* Work instructions *
Across these entries, work out how many lines carry the string "return", and give only that number.

Extracted data START

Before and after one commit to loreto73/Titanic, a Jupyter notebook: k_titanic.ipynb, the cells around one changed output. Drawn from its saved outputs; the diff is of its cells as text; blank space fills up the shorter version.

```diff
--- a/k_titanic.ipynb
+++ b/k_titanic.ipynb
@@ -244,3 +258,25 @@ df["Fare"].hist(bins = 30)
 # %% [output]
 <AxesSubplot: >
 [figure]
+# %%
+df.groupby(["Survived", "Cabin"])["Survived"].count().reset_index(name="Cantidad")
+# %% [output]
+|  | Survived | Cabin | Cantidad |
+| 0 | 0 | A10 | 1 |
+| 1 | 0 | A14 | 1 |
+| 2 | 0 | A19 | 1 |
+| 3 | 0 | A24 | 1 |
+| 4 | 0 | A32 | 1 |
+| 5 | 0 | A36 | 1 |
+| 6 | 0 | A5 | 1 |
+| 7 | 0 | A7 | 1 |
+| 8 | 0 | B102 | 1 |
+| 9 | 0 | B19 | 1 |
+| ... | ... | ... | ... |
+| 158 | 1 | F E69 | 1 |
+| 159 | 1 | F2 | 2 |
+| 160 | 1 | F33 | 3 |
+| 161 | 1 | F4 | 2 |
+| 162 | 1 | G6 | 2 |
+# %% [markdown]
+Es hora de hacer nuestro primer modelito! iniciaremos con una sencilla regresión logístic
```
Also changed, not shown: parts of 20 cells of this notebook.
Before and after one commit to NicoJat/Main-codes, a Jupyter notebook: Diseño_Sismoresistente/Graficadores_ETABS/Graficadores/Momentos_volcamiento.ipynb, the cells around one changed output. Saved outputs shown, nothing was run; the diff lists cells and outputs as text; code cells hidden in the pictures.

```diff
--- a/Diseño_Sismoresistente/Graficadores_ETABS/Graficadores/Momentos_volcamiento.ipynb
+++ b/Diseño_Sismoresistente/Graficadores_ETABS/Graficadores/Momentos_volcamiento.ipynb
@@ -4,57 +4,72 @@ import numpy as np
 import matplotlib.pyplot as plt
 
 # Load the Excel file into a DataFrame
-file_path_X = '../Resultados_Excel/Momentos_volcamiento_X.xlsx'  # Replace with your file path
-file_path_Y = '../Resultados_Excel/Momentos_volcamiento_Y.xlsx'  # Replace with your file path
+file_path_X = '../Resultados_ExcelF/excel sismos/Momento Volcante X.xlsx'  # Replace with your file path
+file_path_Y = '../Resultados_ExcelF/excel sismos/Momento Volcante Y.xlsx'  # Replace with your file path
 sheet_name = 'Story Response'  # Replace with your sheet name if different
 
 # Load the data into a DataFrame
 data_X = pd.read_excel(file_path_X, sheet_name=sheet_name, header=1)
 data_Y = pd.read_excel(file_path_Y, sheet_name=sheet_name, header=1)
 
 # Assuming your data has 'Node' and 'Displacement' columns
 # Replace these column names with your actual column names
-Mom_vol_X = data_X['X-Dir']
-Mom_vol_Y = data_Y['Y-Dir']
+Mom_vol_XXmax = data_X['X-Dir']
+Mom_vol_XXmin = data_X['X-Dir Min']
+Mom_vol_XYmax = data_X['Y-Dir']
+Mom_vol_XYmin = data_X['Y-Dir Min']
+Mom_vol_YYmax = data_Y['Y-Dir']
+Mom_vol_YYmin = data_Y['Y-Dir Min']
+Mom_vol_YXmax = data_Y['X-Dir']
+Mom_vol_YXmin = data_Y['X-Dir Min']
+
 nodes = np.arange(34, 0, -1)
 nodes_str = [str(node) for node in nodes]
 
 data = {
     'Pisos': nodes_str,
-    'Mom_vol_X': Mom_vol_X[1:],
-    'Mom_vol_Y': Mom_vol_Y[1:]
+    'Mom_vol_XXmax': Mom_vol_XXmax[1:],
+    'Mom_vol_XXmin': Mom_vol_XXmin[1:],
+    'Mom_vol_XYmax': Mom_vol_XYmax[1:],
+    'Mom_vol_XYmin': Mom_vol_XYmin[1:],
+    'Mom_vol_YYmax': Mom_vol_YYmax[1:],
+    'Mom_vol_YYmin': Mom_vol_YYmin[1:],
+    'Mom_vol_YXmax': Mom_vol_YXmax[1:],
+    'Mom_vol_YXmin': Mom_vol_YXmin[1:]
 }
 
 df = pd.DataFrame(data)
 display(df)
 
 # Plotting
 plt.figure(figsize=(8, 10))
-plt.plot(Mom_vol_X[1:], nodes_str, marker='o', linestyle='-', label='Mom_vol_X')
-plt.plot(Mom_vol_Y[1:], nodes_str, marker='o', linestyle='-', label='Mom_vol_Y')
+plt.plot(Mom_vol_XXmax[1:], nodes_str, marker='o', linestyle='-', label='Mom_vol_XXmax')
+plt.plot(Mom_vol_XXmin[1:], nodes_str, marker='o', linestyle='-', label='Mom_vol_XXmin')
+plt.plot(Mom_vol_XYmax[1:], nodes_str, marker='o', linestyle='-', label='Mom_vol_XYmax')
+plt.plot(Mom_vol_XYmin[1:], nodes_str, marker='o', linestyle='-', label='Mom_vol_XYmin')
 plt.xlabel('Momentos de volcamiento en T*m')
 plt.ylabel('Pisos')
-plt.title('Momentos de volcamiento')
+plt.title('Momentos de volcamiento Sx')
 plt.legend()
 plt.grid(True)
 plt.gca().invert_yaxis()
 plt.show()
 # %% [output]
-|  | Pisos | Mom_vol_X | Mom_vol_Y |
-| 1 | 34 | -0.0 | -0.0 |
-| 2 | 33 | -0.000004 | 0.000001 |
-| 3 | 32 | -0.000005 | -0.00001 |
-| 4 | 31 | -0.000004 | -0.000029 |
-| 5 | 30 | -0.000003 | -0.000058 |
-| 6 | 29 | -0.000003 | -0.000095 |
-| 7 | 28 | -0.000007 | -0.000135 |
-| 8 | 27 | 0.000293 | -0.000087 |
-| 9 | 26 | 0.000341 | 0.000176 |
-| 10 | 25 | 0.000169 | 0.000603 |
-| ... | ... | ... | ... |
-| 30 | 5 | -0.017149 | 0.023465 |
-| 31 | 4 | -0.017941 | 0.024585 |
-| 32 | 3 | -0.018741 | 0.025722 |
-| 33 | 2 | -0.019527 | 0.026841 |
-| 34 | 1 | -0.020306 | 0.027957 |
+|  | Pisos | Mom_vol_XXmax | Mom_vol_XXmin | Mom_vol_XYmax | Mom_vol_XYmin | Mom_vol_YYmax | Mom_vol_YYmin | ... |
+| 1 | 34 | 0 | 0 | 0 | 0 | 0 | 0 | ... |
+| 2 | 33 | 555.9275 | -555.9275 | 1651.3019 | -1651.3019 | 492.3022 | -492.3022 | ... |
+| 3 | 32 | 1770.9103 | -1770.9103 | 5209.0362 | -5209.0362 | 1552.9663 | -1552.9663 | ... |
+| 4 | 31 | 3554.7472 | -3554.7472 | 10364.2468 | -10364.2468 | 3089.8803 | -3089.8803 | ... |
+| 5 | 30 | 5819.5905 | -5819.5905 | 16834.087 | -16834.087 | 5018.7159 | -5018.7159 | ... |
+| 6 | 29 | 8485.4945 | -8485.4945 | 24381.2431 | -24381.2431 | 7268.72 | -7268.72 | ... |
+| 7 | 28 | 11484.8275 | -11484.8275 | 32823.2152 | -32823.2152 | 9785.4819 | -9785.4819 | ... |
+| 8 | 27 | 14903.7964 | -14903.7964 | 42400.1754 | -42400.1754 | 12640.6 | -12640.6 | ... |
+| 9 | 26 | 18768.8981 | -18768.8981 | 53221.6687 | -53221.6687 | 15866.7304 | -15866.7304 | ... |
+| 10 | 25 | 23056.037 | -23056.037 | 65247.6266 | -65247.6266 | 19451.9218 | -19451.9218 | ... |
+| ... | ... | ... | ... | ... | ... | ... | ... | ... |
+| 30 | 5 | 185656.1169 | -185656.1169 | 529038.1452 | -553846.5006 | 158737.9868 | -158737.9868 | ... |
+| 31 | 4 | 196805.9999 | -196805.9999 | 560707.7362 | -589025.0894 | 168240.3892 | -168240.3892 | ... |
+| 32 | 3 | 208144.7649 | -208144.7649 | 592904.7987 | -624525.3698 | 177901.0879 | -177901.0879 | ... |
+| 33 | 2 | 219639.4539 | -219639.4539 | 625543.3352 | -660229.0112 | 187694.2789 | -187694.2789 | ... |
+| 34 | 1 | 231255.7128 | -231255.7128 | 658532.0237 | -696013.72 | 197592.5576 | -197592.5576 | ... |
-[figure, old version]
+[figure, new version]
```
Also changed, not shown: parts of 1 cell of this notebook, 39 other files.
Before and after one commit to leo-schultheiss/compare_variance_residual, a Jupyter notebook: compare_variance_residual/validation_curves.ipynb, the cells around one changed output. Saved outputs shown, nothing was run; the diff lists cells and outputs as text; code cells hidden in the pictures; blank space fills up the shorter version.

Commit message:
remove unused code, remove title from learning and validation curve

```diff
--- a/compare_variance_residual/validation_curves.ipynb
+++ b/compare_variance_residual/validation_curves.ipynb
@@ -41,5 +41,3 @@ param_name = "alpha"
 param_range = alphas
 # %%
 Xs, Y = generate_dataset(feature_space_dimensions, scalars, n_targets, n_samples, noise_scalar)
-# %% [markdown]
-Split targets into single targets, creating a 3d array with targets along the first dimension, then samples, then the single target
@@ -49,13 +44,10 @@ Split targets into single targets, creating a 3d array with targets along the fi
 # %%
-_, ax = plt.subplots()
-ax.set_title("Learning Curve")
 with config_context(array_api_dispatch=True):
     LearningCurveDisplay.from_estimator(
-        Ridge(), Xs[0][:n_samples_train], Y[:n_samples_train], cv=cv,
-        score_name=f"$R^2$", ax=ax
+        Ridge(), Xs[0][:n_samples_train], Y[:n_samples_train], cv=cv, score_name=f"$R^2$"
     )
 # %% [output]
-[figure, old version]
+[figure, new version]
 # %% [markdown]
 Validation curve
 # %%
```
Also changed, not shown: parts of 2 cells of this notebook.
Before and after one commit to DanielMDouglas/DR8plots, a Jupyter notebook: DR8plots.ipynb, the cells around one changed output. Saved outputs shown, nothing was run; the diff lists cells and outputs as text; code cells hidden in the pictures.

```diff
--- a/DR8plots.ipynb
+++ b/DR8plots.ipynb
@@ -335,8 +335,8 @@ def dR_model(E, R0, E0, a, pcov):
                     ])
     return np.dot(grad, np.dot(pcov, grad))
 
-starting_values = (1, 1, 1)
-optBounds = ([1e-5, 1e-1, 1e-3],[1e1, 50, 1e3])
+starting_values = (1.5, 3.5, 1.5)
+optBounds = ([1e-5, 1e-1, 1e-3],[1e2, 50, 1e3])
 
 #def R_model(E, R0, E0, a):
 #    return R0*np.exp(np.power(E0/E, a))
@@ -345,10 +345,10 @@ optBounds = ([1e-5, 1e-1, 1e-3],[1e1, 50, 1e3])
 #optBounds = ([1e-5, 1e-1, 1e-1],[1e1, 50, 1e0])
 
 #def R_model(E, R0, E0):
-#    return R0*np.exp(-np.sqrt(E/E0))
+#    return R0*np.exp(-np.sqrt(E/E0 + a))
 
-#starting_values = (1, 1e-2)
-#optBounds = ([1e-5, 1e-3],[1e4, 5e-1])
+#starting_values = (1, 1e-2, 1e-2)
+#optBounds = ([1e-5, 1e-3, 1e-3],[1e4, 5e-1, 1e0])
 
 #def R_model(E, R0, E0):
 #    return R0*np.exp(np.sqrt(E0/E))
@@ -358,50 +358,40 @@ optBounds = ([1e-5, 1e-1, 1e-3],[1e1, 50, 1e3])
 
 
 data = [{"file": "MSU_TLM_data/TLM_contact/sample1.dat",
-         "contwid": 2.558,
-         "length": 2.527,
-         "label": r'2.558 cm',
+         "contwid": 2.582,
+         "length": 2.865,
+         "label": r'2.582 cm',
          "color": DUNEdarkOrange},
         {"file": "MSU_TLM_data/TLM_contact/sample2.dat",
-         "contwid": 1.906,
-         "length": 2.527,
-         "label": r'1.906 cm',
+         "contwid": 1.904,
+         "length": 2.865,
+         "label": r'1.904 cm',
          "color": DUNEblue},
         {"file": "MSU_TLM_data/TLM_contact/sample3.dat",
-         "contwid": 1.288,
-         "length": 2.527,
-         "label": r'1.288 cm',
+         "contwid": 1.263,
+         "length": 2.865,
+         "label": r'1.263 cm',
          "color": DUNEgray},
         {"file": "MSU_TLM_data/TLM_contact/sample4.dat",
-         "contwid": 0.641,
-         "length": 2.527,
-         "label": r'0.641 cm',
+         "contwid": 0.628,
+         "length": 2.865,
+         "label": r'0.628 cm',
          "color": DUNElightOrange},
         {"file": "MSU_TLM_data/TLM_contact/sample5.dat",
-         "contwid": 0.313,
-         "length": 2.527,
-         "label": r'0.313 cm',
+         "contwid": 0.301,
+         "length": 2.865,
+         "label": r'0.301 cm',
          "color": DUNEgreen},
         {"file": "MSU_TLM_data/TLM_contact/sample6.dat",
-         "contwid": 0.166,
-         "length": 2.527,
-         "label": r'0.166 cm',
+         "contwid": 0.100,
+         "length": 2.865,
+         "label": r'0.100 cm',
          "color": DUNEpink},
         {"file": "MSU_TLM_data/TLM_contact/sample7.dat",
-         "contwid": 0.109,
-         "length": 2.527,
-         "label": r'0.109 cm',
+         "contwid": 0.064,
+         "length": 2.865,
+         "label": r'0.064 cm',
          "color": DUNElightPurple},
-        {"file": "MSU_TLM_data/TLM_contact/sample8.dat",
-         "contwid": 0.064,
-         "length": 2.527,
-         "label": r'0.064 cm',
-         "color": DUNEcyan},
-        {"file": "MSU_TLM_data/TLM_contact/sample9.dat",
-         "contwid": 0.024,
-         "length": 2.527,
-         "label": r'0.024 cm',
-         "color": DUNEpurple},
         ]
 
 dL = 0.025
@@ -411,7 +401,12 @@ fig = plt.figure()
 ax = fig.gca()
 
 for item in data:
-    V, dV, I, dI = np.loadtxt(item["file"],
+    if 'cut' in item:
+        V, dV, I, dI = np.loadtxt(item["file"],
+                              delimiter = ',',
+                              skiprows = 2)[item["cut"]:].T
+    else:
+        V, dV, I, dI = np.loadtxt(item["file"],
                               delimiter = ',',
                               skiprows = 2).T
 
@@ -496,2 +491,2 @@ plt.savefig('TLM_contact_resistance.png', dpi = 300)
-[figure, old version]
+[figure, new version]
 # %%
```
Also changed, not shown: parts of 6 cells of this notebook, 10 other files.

Extracted data END

* Written reply *
5